239    Turns on trace messages inside the B<FIG> package.
240    
241    =item SQL
242    
243    Traces SQL commands and activity.
244    
245    =item Tracer
246    
247    Traces error messages and call stacks.
248    
249    =back
250    
251    C<SQL> is only turned on if the C<-sql> option is specified in the command line.
252    The trace level is specified using the C<-trace> command-line option. For example,
253    the following command line for C<TransactFeatures> turns on SQL tracing and runs
254    all tracing at level 3.
255    
256        TransactFeatures -trace=3 -sql register ../xacts IDs.tbl
257    
258    Standard tracing is output to the standard output and echoed to the file
259    C<trace.log> in the FIG temporary directory.
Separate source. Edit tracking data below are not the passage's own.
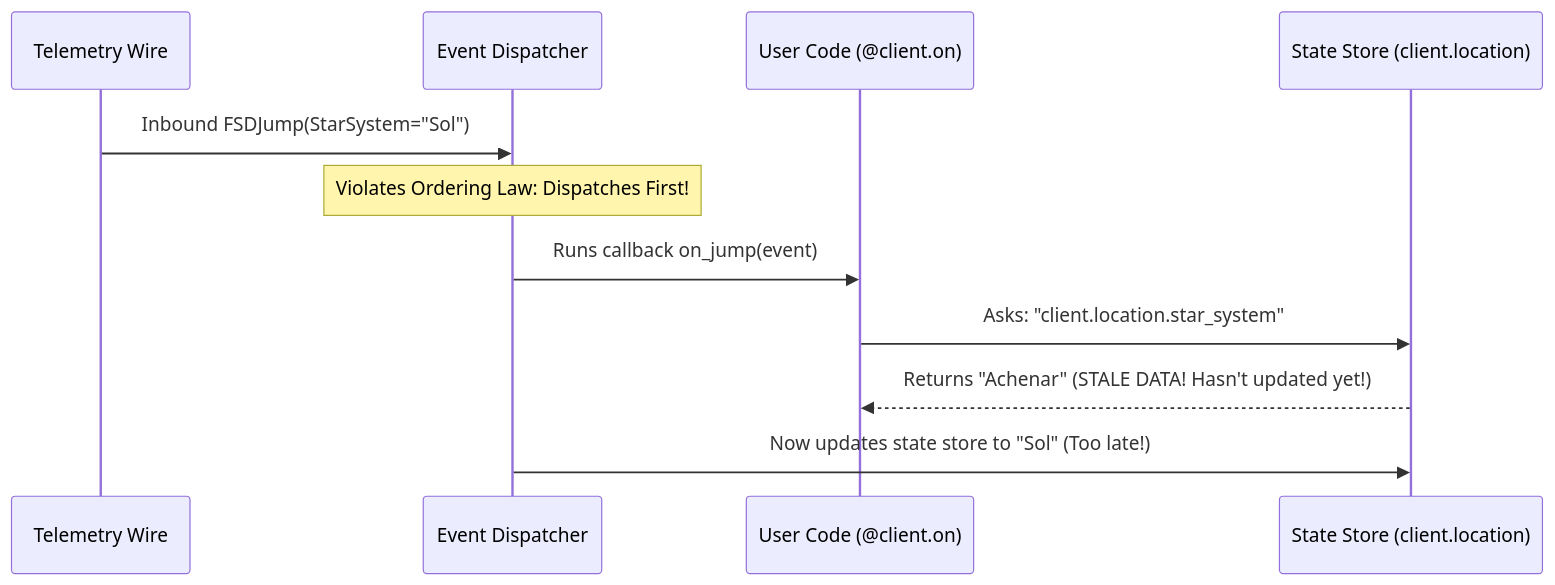
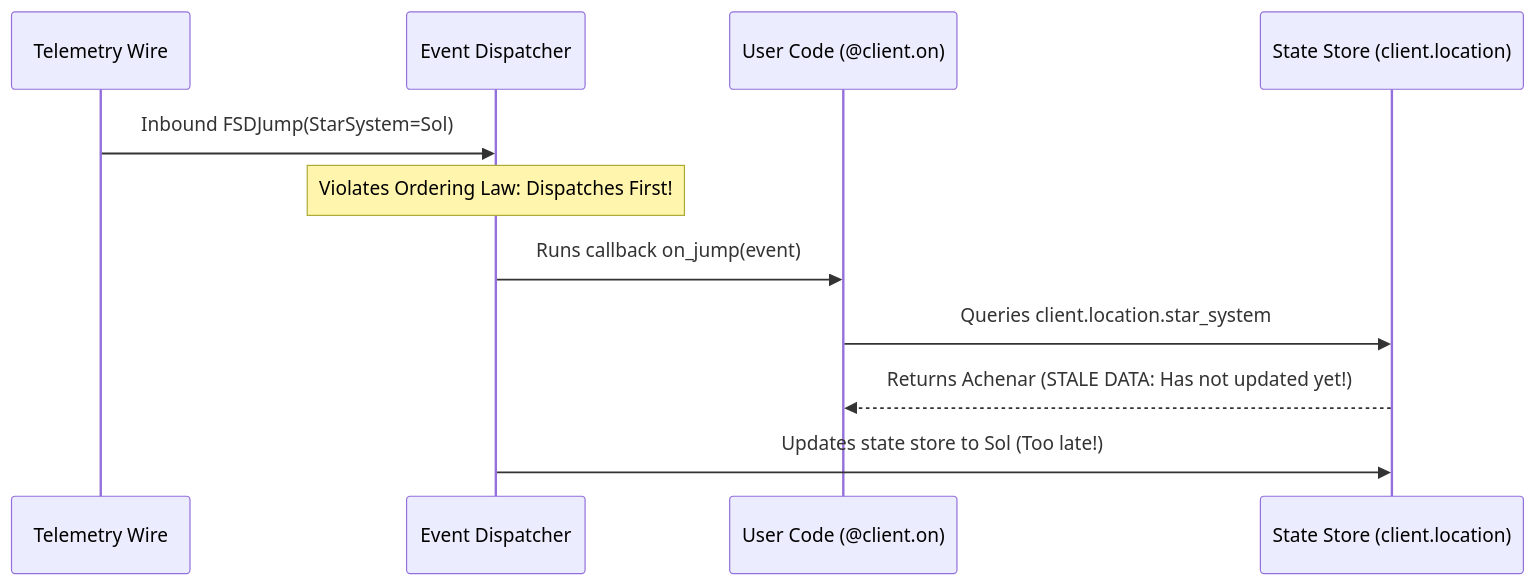
One commit to mnaatjes/ed-fleet-client changed the sixth of 10 diagrams in architecture/notes/event_driven_telemetry_and_state_fundamentals.md. Above: the diagram before and after it, drawn with Mermaid. The commit also changed other lines of this file, not shown here.

Commit message:
docs(architecture): sanitize mermaid diagram syntax in fundamentals guide

````diff
--- a/architecture/notes/event_driven_telemetry_and_state_fundamentals.md
+++ b/architecture/notes/event_driven_telemetry_and_state_fundamentals.md
@@ -202,14 +202,14 @@
 ```mermaid
 sequenceDiagram
     participant Wire as Telemetry Wire
     participant Bus as Event Dispatcher
     participant User as User Code (@client.on)
     participant State as State Store (client.location)
 
-    Wire->>Bus: Inbound FSDJump(StarSystem="Sol")
+    Wire->>Bus: Inbound FSDJump(StarSystem=Sol)
     Note over Bus: Violates Ordering Law: Dispatches First!
     Bus->>User: Runs callback on_jump(event)
-    User->>State: Asks: "client.location.star_system"
-    State-->>User: Returns "Achenar" (STALE DATA! Hasn't updated yet!)
-    Bus->>State: Now updates state store to "Sol" (Too late!)
+    User->>State: Queries client.location.star_system
+    State-->>User: Returns Achenar (STALE DATA: Has not updated yet!)
+    Bus->>State: Updates state store to Sol (Too late!)
 ```
````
260    
261    The default trace level is 2. To get all messages, specify a trace level of 4.
262    For a genome-by-genome update, use 3.
263    
264    The I<options> parameter is a reference to a hash containing the command-line
265    options, their default values, and an explanation of what they mean. Command-line
266    options may be in the form of switches or keywords. In the case of a switch, the
267    option value is 1 if it is specified and 0 if it is not specified. In the case
268    of a keyword, the value is separated from the option name by an equal sign. You
269    can see this last in the command-line example above.
270    
271    An example at this point would help. Consider, for example, the command-line utility
272    C<TransactFeatures>. It accepts a list of positional parameters plus the options
273    C<safe>, C<noAlias>, C<start>, and C<tblFiles>. To start up this command, we execute
274    the following code.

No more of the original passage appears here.